Citing the targeted killings of civil leaders and the Kabul school attack that killed over 80 female students, the representatives wrote: "We will support generous US funding for Afghanistan’s civil society and for its social and economic development. But international assistance will only help if there is security for the Afghan people and proper on-the-ground oversight of that aid. And if security deteriorates, those Afghans most at risk may need to find safety elsewhere."

The representatives wrote that the Special Immigration Visas (SIV) for translators, contractors, security personnel and others who helped US forces should be expedited, along with the US Refugee Admissions Programs "to provide the response necessary to address this issue over the next few months."
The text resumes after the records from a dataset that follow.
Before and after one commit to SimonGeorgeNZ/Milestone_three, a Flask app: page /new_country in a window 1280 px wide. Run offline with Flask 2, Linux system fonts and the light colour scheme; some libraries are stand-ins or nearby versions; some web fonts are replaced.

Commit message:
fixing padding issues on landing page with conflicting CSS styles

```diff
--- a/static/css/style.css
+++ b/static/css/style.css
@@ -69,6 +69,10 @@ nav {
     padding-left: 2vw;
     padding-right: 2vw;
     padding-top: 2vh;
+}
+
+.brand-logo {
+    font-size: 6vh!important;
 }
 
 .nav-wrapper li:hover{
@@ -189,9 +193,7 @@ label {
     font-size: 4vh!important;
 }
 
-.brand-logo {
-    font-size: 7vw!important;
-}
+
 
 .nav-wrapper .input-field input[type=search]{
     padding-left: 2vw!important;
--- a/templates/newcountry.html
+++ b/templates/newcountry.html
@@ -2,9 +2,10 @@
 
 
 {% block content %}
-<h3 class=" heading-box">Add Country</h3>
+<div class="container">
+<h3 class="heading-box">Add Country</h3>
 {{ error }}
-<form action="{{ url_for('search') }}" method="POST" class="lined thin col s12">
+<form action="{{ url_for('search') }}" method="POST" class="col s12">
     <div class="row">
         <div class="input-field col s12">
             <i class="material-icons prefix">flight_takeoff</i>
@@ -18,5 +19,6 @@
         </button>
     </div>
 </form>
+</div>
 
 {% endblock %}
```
"We must move swiftly to expedite life-saving programs that provide a path to safety for those who loyally worked alongside US troops, diplomats, and contractors. To that end, we will work with you to address challenges facing the Special Immigrant Visa (SIV) and the US Refugee Admissions Programs in providing the response necessary to address this issue over the next few months," the lawmakers urged.

The letter went on to say: "Other Afghans, including women’s rights activists, civic leaders, journalists, and elected officials, would face a credible fear of persecution if the Taliban return to power," and suggested a system be developed for "in country processing of Afghans in this category" to allow for earlier vetting if it becomes necessary to process their complaints quickly in the future.  

Recently, Afghan contractors who worked with US and coalition forces in Afghanistan held two gatherings during which they expressed their concerns over their safety as well as their familiess’ safety after foreign troops leave the country.

The lawmakers said that the Taliban-US agreement will compel the contractors’ departure as well as those who provide most of the mentioned functions, including surveillance and reconnaissance.

The lawmakers also expressed their concerns about reports of Turkey considering removing their security forces that currently protect the International Hamid Karzai Airport in Kabul, but they reiterated that there is a need for continued US funding to help Afghanistan maintain critical military capabilities.

Echoing recent remarks by some American military officials, US lawmakers said that the Taliban continues its efforts to remove the Afghan government by force, suggesting that it is time to consider a tougher approach against its international backers, including potential sanctions.

This comes as US special envoy Zalmay Khalilzad on Tuesday said that the prediction that the Taliban will quickly overrun Afghan forces and conquer Kabul after full US withdrawal is unduly pessimistic.

“I personally believe that the statements that their forces will disintegrate and the Talibs will take over in short order are mistaken,” Khalilzad told the House Foreign Affairs Committee.

Khalilzad said that the Afghan government and the Taliban should do their part in the peace process. He stressed the need for Pakistan’s role in the peace efforts in Afghanistan.

On May 17, President Ashraf Ghani said that the Afghan government is ready to fight against the Taliban after the full withdrawal of international troops from the country, reiterating that the key to peace talks is to accept the election as a way forward for Afghanistan’s future government.

Share this post